Scan the material below for lines with the word "README" and reply with how many there are, nothing else.

Segment Open

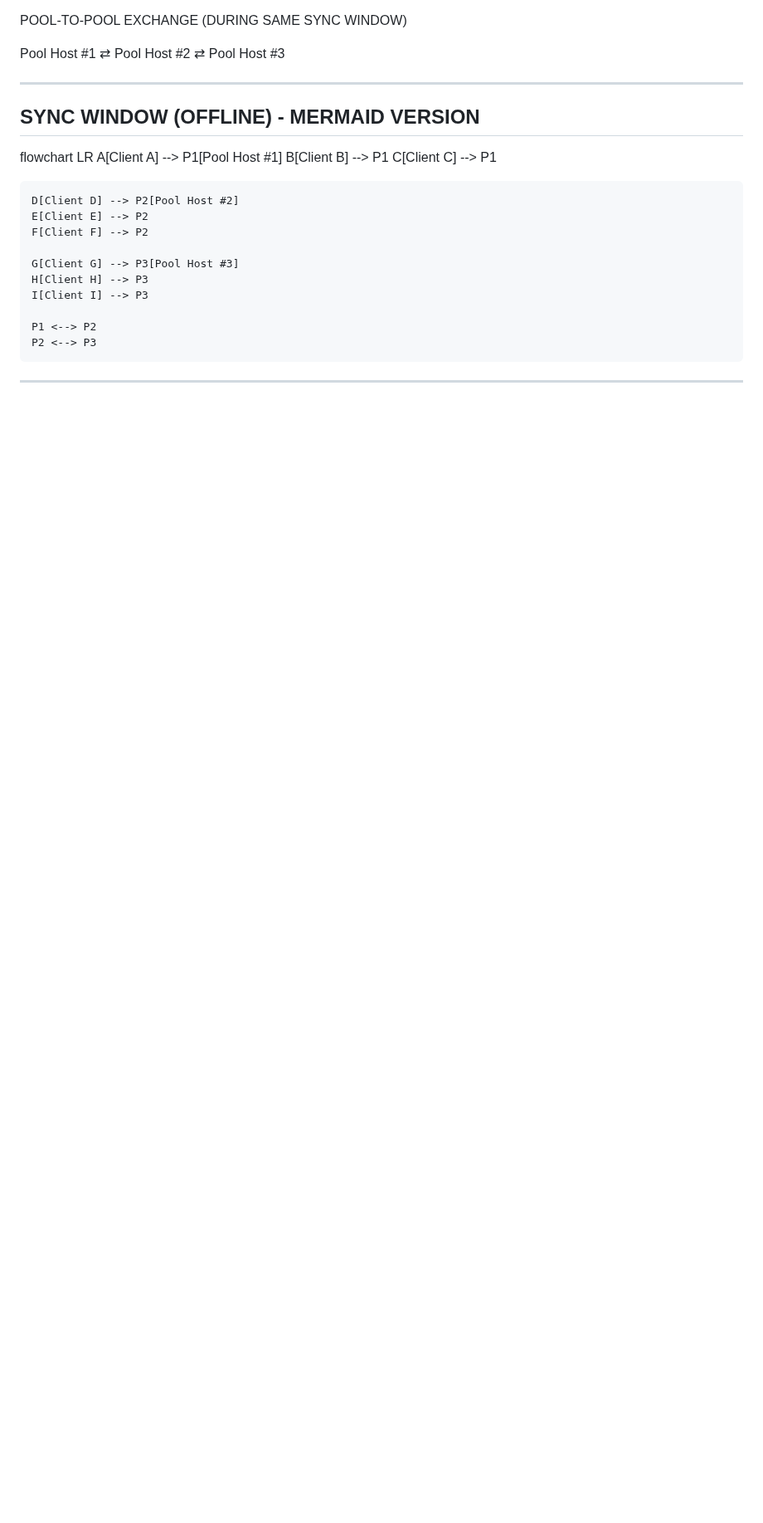
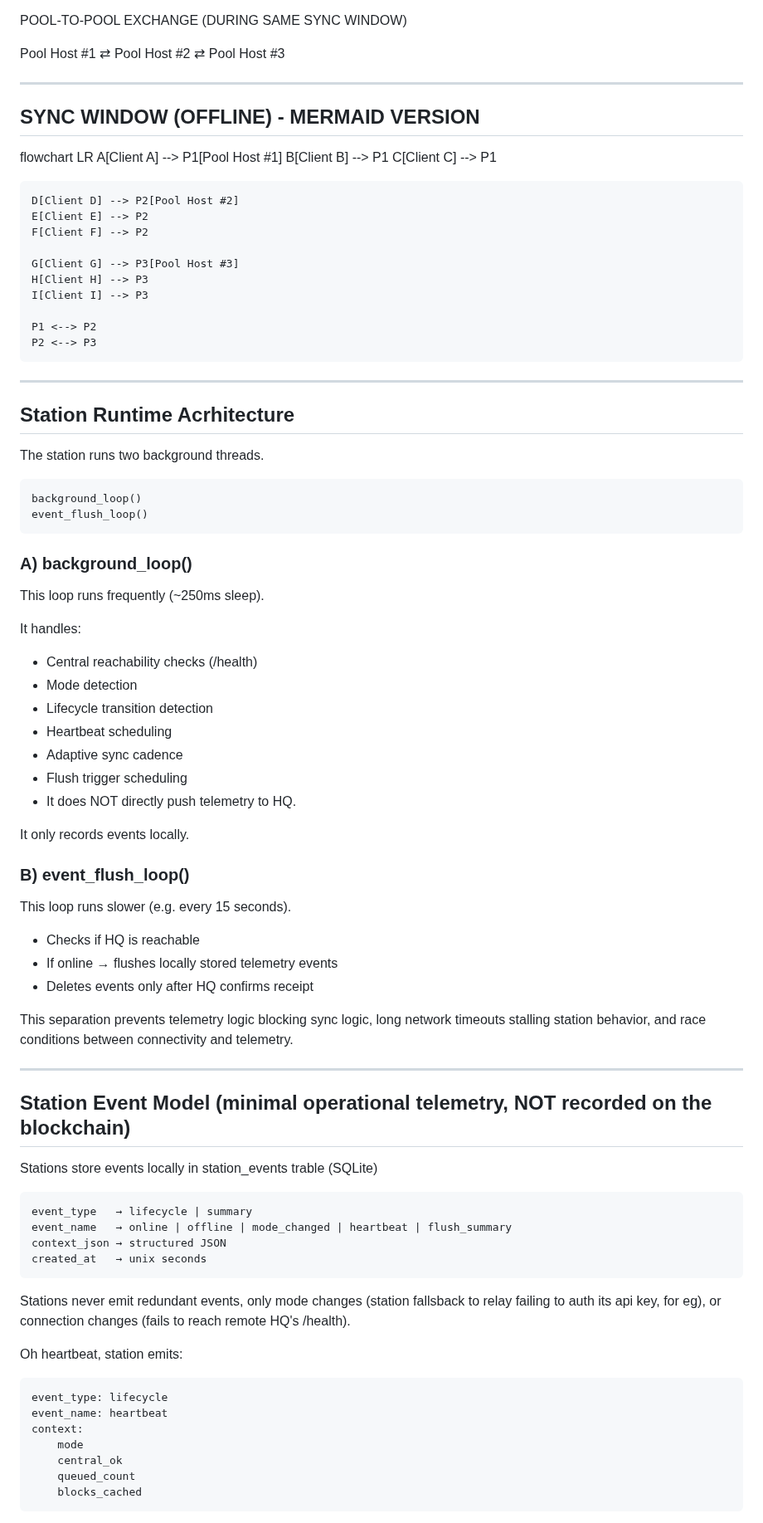
Before and after one commit to paxdriver/KriSYS, a Markdown page: README.md, the part around one of its changes. Shown at 83% size. Rendered like a GitHub page; blank space fills up the shorter version.

````diff
--- a/README.md
+++ b/README.md
@@ -1038,3 +1110,58 @@ flowchart LR
 	P2 <--> P3
 
 ---
+
+## Station Runtime Acrhitecture
+The station runs two background threads.
+```
+background_loop()
+event_flush_loop()
+```
+
+### A) background_loop()
+This loop runs frequently (~250ms sleep).
+
+It handles:
+- Central reachability checks (/health)
+- Mode detection
+- Lifecycle transition detection
+- Heartbeat scheduling
+- Adaptive sync cadence
+- Flush trigger scheduling
+- It does NOT directly push telemetry to HQ.
+
+It only records events locally.
+
+### B) event_flush_loop()
+This loop runs slower (e.g. every 15 seconds).
+- Checks if HQ is reachable
+- If online → flushes locally stored telemetry events
+- Deletes events only after HQ confirms receipt
+
+This separation prevents telemetry logic blocking sync logic, long network timeouts stalling station behavior, and race conditions between connectivity and telemetry.
+
+---
+
+## Station Event Model (minimal operational telemetry, NOT recorded on the blockchain)
+Stations store events locally in station_events trable (SQLite)
+
+```
+event_type   → lifecycle | summary
+event_name   → online | offline | mode_changed | heartbeat | flush_summary
+context_json → structured JSON
+created_at   → unix seconds
+```
+
+Stations never emit redundant events, only mode changes (station fallsback to relay failing to auth its api key, for eg), or connection changes (fails to reach remote HQ's /health).
+
+Oh heartbeat, station emits:
+```
+event_type: lifecycle
+event_name: heartbeat
+context:
+    mode
+    central_ok
+    queued_count
+    blocks_cached
+```
+
````
Also changed, not shown: other parts of README.md (+212 -93 lines).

Segment Closed

__Output for this task__. 4